. Exercise a little every day. Regular exercise (but not to soon before bedtime) is also essential for the body to rest effectively. It's also a great stress-reliever.
There are over-the-counter remedies that can work quite well for occasional bouts of insomnia.
. L-Troyptophan at 100 to 300 mg of 5-HTP is a precursor to serotonin. It can be helpful in raising serotonin levels to allow for normal sleep.
. Melatonin at doses of 5 to 10 mg. normally rises as we go to sleep. If these levels are low, taking supplements at bedtime can be helpful. While the levels can be tested with lab work, it's often easier to just try taking it to see if it helps. It's a safe supplement. This agent also has anti-aging properties.
. Folate and iron supplements can help those who suffer from RLS.
Niacin or vitamin B3 at doses of 100 mg. or possibly higher also helps folks to relax. It can also cause uncomfortable skin flushing/itching, however.
. Magnesium at 250 mg. may help, it may also loosen stool however.
. Chamomile tea is also very relaxing, helpful and appears safe for regular use.
Somonex and similar agents contain diphenhydramine, also known as benadryl, which is an antihistamine, can disrupt sleep architecture
. Valeriana officianlis dried root or tea, at 2 to 3 grams, or capsules from 150 to 300 mg. can help. This is related to Valium and may cause sleep architecture disturbances however.
. Passiflora incarnate (best used with 5-HTP) 300 to 450 mg can also help.
There are several classes of drugs that are useful to produce sleep.
Tri-cyclic anti-depressants, such as Amitryptiline, are safe for long-term use, but can increase risk of falls and cause drowsiness the next day and "hangover."
Certain other anti-depressants also work well. Remeron, at a dose of 15 mg., has sedating qualities but may cause weight gain. It can be used long-term without interruption or danger of sleep architecture changes.
Seroquel is a mood stabilizer/anti-psychotic that is very interesting in that it causes sedation at doses less than 300 mg., but above that, the effect disappears.
Many of the serotonin-active antidepressants help. Typically, depression causes insomnia as well, so if the depression can be improved, the sleep disorder typically resolves as well.
Lunesta is a prescription drug recently released that is advertised as being safe for long-term use. These drugs need to be used cautiously, however, many other drugs initially touted as safe were later found to have problems.

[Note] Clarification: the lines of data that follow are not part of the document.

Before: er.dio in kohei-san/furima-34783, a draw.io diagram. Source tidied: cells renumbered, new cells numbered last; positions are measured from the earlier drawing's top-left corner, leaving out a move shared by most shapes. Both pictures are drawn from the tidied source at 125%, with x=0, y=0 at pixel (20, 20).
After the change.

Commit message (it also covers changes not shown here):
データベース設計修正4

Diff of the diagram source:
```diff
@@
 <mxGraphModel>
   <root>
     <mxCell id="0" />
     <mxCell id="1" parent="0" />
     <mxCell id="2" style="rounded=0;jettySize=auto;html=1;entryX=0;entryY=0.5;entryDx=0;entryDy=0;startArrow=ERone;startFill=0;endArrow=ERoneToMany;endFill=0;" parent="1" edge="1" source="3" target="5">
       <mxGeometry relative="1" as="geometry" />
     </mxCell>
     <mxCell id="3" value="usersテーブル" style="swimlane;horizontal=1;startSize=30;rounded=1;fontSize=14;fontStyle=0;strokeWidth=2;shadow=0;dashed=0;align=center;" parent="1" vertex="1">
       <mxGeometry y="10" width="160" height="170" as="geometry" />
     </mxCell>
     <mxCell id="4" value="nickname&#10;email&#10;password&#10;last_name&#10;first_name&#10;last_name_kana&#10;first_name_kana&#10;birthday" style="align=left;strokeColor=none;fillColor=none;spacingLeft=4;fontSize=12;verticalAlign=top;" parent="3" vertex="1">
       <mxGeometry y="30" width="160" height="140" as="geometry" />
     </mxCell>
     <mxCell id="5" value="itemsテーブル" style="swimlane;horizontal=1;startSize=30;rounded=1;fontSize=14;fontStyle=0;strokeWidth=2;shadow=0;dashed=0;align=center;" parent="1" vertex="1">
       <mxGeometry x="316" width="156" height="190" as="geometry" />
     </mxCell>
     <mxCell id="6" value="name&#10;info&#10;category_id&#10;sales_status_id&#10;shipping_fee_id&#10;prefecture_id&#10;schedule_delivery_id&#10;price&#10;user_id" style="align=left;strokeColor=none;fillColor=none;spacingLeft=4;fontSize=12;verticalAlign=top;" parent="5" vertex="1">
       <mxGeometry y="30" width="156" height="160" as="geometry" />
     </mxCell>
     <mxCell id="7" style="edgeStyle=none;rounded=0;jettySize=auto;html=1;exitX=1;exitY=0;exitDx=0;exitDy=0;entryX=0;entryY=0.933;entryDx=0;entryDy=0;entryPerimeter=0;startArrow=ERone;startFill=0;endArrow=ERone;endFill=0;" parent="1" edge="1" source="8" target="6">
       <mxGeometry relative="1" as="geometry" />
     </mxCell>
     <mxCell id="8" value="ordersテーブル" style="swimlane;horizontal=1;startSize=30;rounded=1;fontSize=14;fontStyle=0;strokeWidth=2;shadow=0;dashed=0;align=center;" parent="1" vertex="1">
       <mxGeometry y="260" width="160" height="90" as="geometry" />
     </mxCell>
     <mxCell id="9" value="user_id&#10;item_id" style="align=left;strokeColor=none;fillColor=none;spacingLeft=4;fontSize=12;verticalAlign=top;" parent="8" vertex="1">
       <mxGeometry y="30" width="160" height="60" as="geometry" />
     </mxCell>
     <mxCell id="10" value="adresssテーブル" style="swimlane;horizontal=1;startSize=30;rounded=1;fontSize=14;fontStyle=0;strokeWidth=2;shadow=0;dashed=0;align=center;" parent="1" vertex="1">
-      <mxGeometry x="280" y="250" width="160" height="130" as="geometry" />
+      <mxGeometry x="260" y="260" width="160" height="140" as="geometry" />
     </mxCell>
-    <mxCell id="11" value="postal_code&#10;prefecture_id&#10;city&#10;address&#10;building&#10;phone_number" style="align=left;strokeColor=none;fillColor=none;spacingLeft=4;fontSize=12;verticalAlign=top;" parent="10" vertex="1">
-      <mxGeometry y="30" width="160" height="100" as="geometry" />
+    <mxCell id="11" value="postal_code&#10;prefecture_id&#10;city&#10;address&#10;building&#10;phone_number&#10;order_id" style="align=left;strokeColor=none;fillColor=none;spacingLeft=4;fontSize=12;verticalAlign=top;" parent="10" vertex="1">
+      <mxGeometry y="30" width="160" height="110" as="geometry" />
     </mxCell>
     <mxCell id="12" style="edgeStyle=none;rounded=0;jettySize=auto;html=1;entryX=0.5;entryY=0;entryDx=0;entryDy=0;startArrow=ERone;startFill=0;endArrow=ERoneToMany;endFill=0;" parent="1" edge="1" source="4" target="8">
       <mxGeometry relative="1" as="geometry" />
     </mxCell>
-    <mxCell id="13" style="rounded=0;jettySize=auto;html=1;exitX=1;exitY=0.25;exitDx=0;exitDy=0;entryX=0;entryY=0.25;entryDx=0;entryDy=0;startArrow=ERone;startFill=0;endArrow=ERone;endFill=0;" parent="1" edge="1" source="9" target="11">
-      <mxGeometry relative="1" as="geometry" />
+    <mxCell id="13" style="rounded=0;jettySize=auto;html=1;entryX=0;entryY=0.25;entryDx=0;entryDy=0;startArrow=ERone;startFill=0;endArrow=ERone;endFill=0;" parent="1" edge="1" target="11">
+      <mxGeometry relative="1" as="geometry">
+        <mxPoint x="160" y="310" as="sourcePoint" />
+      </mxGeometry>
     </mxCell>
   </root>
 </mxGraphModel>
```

Rozerem is a sleeping pill that works on the brain's melatonin levels. It's also advertised as being safe for long-term use.
Ambien, AmbienCR, Restoril and Sonata. There's a long list of "sleeping pills," including drugs advertised for short-term treatment of anxiety such as Valium, Xanax and Klonopin. These drugs all disrupt sleep architecture and can be taken for short-term intermittent use. It's unwise to take them more than three to four days per week. They can be very useful for rare intermittent insomnia and have the advantage of largely being available generically (this means inexpensively).
If you can't sleep, you may need to see your doctor in pursuit of safe and sweet dreams.
R.J. Oenbrink of Tequesta Family Practice is a board certified doctor of osteopathy. His offices are located at 395 Tequesta Drive, Suite B. Send your questions to: firstname.lastname@example.org. He is available to speak to groups on this or a variety of other topics. Please call his office, if interested, at (561) 746-4333.